(1)            Review your cyber insurance policy for scope of coverage. First of all, carefully check what types of coverage you bargained for, whether your policy is a First-party coverage or a Third-party coverage policy. (See more on coverage issues here). As a general matter there are several types of damages and you do not necessarily have coverage for all (damages from 1 to 6 are potentially- but not necessarily – inside the scope of a first-party coverage while damages from 7 to 9 pertain to – but are not necessarily covered by – a third-party coverage policy): (1) forensic cost, data loss and cost of data replacement; (2) business interruption and related expenses; (3) reputational damages and cost of public relations (i.e., loss of clientele because of the breach, which may or may not be covered by your cyber insurance – here example of coverage. See more here); (4) intellectual property theft and financial theft; (5) cyber extortion; (6) costs of compliance with the data breach law (example: notifications costs, call center, credit checks for affected data subjects); (7) legal fees, expert costs to defend in lawsuit brought as a consequence of the breach; (8) actual or punitive damages to affected data subjects (or settlement therefore); (9) penalties to governmental agencies (state and federal, for example for HIPAA violations). Columbia, for example, is refusing to cover this type of damage.

(2)            Conduct a review, both internally and externally, to assure compliance with representations made to the insurer about your practice and procedure. First, you need to review with your IT department to make sure that you are in compliance with those representations. With regard to third party cloud providers or other vendors, you need to obtain written certification that they are in compliance and that they have their own cybersecurity policy to reimburse you in case of breach.

(3)             Monitor your compliance with representations on a regular basis.

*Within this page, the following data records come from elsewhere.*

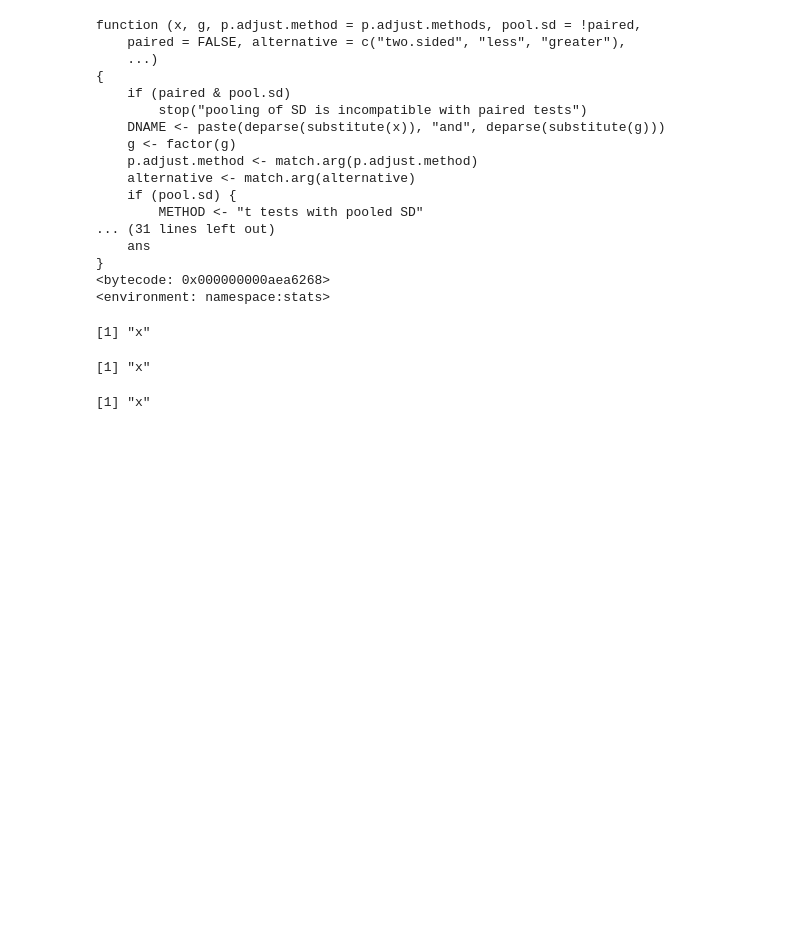
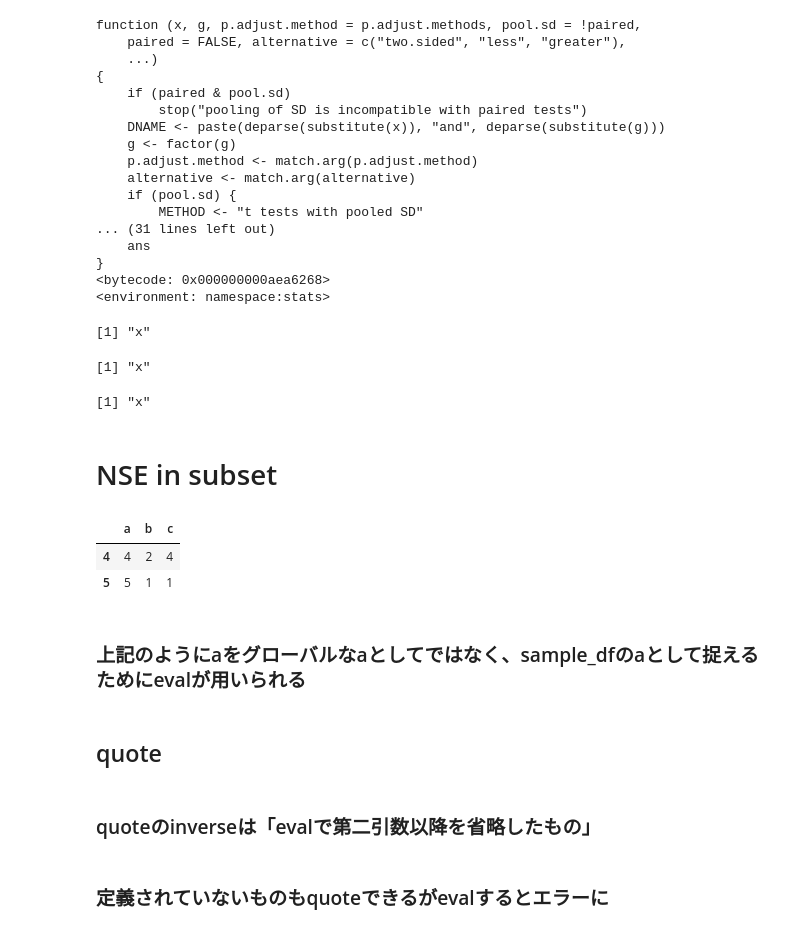
Before and after one commit to unagiinu2k/R_sandbox, a Jupyter notebook: advanced_r_nse.ipynb, the cells around one changed output. Drawn from its saved outputs; the diff is of its cells as text; code cells hidden in the pictures; blank space fills up the shorter version.

```diff
--- a/advanced_r_nse.ipynb
+++ b/advanced_r_nse.ipynb
@@ -118,3 +125,19 @@ g(x + y ^ 2 / z + exp(a * sin(b)))
 [1] "x"
 [1] "x"
 [1] "x"
+# %% [markdown]
+# NSE in subset
+# %%
+sample_df <- data.frame(a = 1:5, b = 5:1, c = c(5, 3, 1, 4, 1))
+
+subset(sample_df, a >= 4)
+# %% [output]
+|  | a | b | c |
+| 4 | 4 | 2 | 4 |
+| 5 | 5 | 1 | 1 |
+# %% [markdown]
+### 上記のようにaをグローバルなaとしてではなく、sample_dfのaとして捉えるためにevalが用いられる
+# %% [markdown]
+## quote
+# %% [markdown]
+### quoteのinverseは「evalで第二引数以降を省略したもの」
@@ -120,0 +146,2 @@ g(x + y ^ 2 / z + exp(a * sin(b)))
+# %% [markdown]
+### 定義されていないものもquoteできるがevalするとエラーに
```
Also changed, not shown: parts of 30 cells of this notebook.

You should make sure that you maintain compliance with the representation. Example Cottage did not comply with the duty to install security patches.

For more information: Francesca Giannoni-Crystal